Emotional Experience in Islamic Sermons (Bengali waʿẓ maḥfils)

Max Stille
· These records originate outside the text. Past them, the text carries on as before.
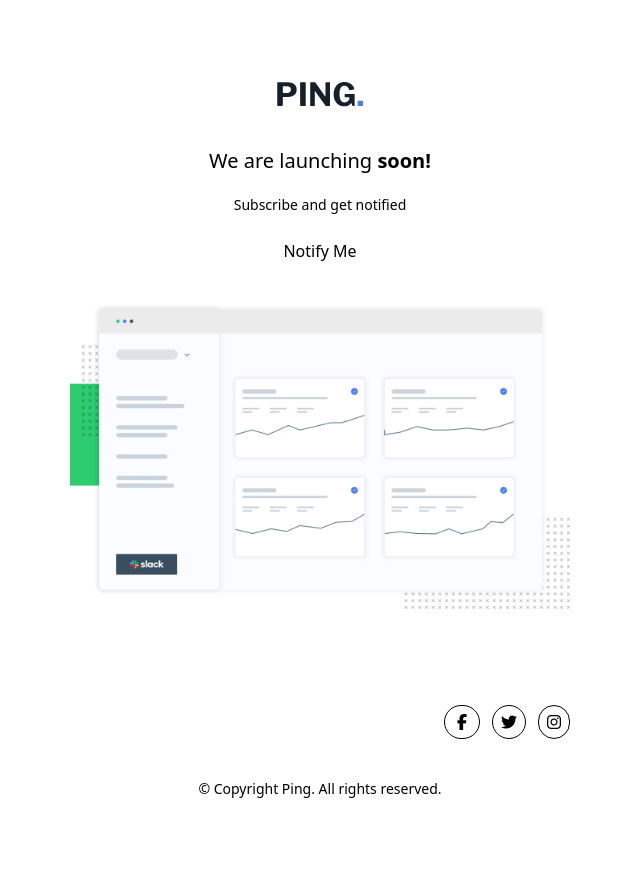
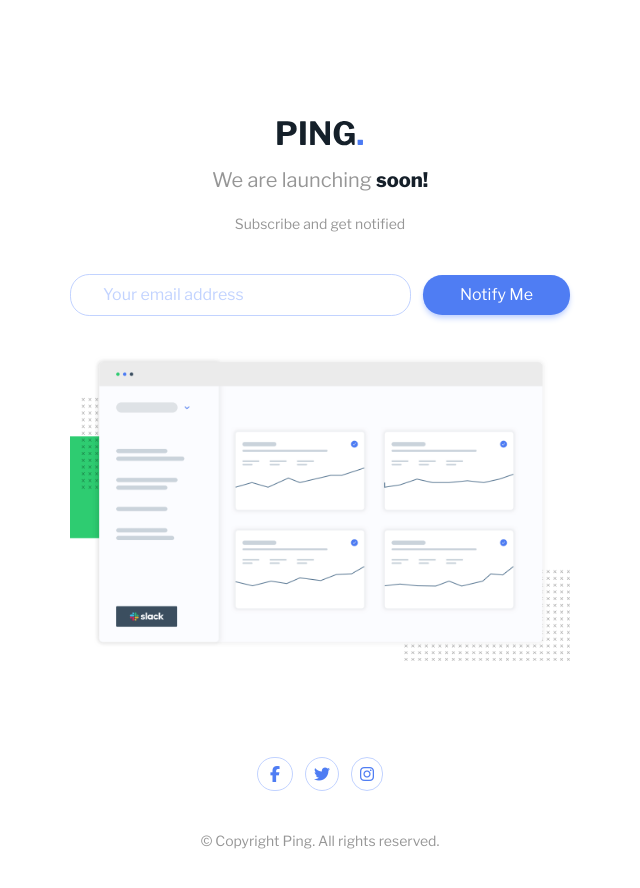
Before and after one commit to RaulTindogan/ping-coming-soon-page, a plain HTML site: page index.html in a window 1280 px wide. Shown: the whole page, without its empty margins (320-960 px from the left). Before the commit the page ends 800 px from the top, so only its background shows below. Drawn offline with nearby package versions, Linux system fonts and the light colour scheme.

Commit message:
update email verification and mobile responsiveness

```diff
--- a/app.js
+++ b/app.js
@@ -0,0 +1,24 @@
+function validateEmail(event) {
+    event.preventDefault(); // Prevent form submission
+
+    const emailInput = document.getElementById('email');
+    const email = emailInput.value.trim();
+
+    const error = document.getElementById('error-message')
+
+    // Regular expression to validate email format
+    const emailRegex = /^[^\s@]+@[^\s@]+\.[^\s@]+$/;
+
+    if (!emailRegex.test(email)) {
+      emailInput.focus();
+      error.classList.remove('hidden')
+      error.innerHTML = "Please provide a valid email address"
+      emailInput.classList.add('border-Light-Red')
+      return;
+    } else {
+        error.classList.add('hidden')
+        error.innerHTML = ""
+        emailInput.classList.remove('border-Light-Red')
+    }
+
+}
--- a/index.html
+++ b/index.html
@@ -6,37 +6,60 @@
   <meta name="description" content="Frontend Mentor Ping Coming Soon Page">
   <meta name="keywords" content="Frontend Mentor, Tailwindcss, Ping Coming Soon Page, HTML, CSS, JavaScript">
   <meta name="author" content="Raul Tindogan">
+  <link rel="shortcut icon" href="https://raw.githubusercontent.com/RaulTindogan/ping-coming-soon-page/main/images/favicon-32x32.png" type="image/x-icon">
   <link rel="stylesheet" href="https://cdnjs.cloudflare.com/ajax/libs/font-awesome/6.5.2/css/all.min.css" integrity="sha512-SnH5WK+bZxgPHs44uWIX+LLJAJ9/2PkPKZ5QiAj6Ta86w+fsb2TkcmfRyVX3pBnMFcV7oQPJkl9QevSCWr3W6A==" crossorigin="anonymous" referrerpolicy="no-referrer" />
+  <link rel="preconnect" href="https://fonts.googleapis.com">
+  <link rel="preconnect" href="https://fonts.gstatic.com" crossorigin>
+  <link href="https://fonts.googleapis.com/css2?family=Libre+Franklin:ital,wght@0,100..900;1,100..900&display=swap" rel="stylesheet">
   <script src="https://cdn.tailwindcss.com"></script>
   <link rel="icon" type="image/png" sizes="32x32" href="./images/favicon-32x32.png">
 
   <title>Frontend Mentor | Ping coming soon page</title>
 
 </head>
-<body class="flex justify-center items-center min-h-[100vh] px-10">
-  <main class="max-w-[500px] flex flex-col items-center pt-[5rem]">
-    <header class="mb-10">
-      <img src="images/logo.svg" alt="Ping Logo">
+<body class="flex justify-center items-center min-h-[100vh] px-10 py-10 font-Franklin">
+  <main class="max-w-[500px] flex flex-col items-center pt-[5rem] w-full">
+    <header class="mb-5">
+      <img src="https://raw.githubusercontent.com/RaulTindogan/ping-coming-soon-page/c3379948843e8b620493a001ef84454de8b51183/images/logo.svg" alt="Ping Logo">
     </header>
-    <section class="text-center">
-      <div>
-        <h1 class="text-xl mb-5">We are launching <span class="font-[800]">soon!</span></h1>
-        <h2 class="text-sm">Subscribe and get notified</h2>
+    <section class="text-center w-full">
+      <div class="mb-10">
+        <h1 class="text-xl mb-5 text-Gray">We are launching <span class="font-[800] text-Very-Dark-Blue">soon!</span></h1>
+        <h2 class="text-sm text-Gray">Subscribe and get notified</h2>
       </div>
-      <form class="flex flex-col">
-        <input type="email" name="" id="" class="">
-        <input type="submit" value="Notify Me" class="text-center">
+      <form
+        onsubmit="validateEmail(event)"
+        class="flex flex-col items-center justify-center gap-2 md:flex-row md:gap-3"
+        novalidate
+      >
+        <div class="w-full relative md:w-[70%]">
+          <input
+            type="email"
+            name="email" id="email"
+            class="px-8 py-2 border-Pale-Blue w-full border-[1px] outline-none rounded-[1.2rem] placeholder:text-Pale-Blue"
+            placeholder="Your email address"
+          >
+          <p id="error-message" class="hidden italic mb-5 text-Light-Red text-center text-sm md:absolute md:left-0 md:pl-8"></p>
+        </div>
+        <input
+          type="submit"
+          value="Notify Me"
+          class="
+            w-full text-center px-4 py-2 bg-Blue rounded-[1.2rem] text-white shadow-md shadow-Pale-Blue
+            md:w-[30%]
+          "
+        >
       </form>
       <div class="mb-[6rem] mt-10">
-        <img src="images/illustration-dashboard.png" alt="Dashboard Illustration">
+        <img src="https://raw.githubusercontent.com/RaulTindogan/ping-coming-soon-page/main/images/illustration-dashboard.png" alt="Dashboard Illustration">
       </div>
       <div>
-        <div class="flex justify-center gap-3 md:justify-end mb-10">
-          <div class="border-[1px] border-black flex justify-center items-center px-3 rounded-full"><i class="fa-brands fa-facebook-f"></i></div>
-          <div class="border-[1px] border-black flex justify-center items-center p-2 rounded-full"><i class="fa-brands fa-twitter"></i></div>
-          <div class="border-[1px] border-black flex justify-center items-center p-2 rounded-full"><i class="fa-brands fa-instagram"></i></div>
+        <div class="flex justify-center gap-3 mb-10 text-Blue">
+          <div class="border-[1px] border-Pale-Blue flex justify-center items-center px-3 rounded-full"><i class="fa-brands fa-facebook-f"></i></div>
+          <div class="border-[1px] border-Pale-Blue flex justify-center items-center p-2 rounded-full"><i class="fa-brands fa-twitter"></i></div>
+          <div class="border-[1px] border-Pale-Blue flex justify-center items-center p-2 rounded-full"><i class="fa-brands fa-instagram"></i></div>
         </div>
-        <p class="text-sm">&copy; Copyright Ping. All rights reserved.</p>
+        <p class="text-sm text-Gray">&copy; Copyright Ping. All rights reserved.</p>
       </div>
     </section>
   </main>
--- a/tailwindconfig.js
+++ b/tailwindconfig.js
@@ -2,7 +2,14 @@ tailwind.config = {
     theme: {
       extend: {
         colors: {
-          clifford: '#da373d',
+          "Blue": "hsl(223, 87%, 63%)",
+          "Pale-Blue": "hsl(223, 100%, 88%)",
+          "Light-Red": "hsl(354, 100%, 66%)",
+          "Gray": "hsl(0, 0%, 59%)",
+          "Very-Dark-Blue": "hsl(209, 33%, 12%)"
+        },
+        fontFamily: {
+          "Franklin": ["Libre Franklin", "sans-serif"]
         }
       }
     }
```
of a very popular preacher: kalijā (Hindi/Urdu kalejā ) denotes the liver as well as the heart. It has a long history, including the humoralism of the yū nā nī tradition and poetic discourse in which the liver was seen as the seat of emotions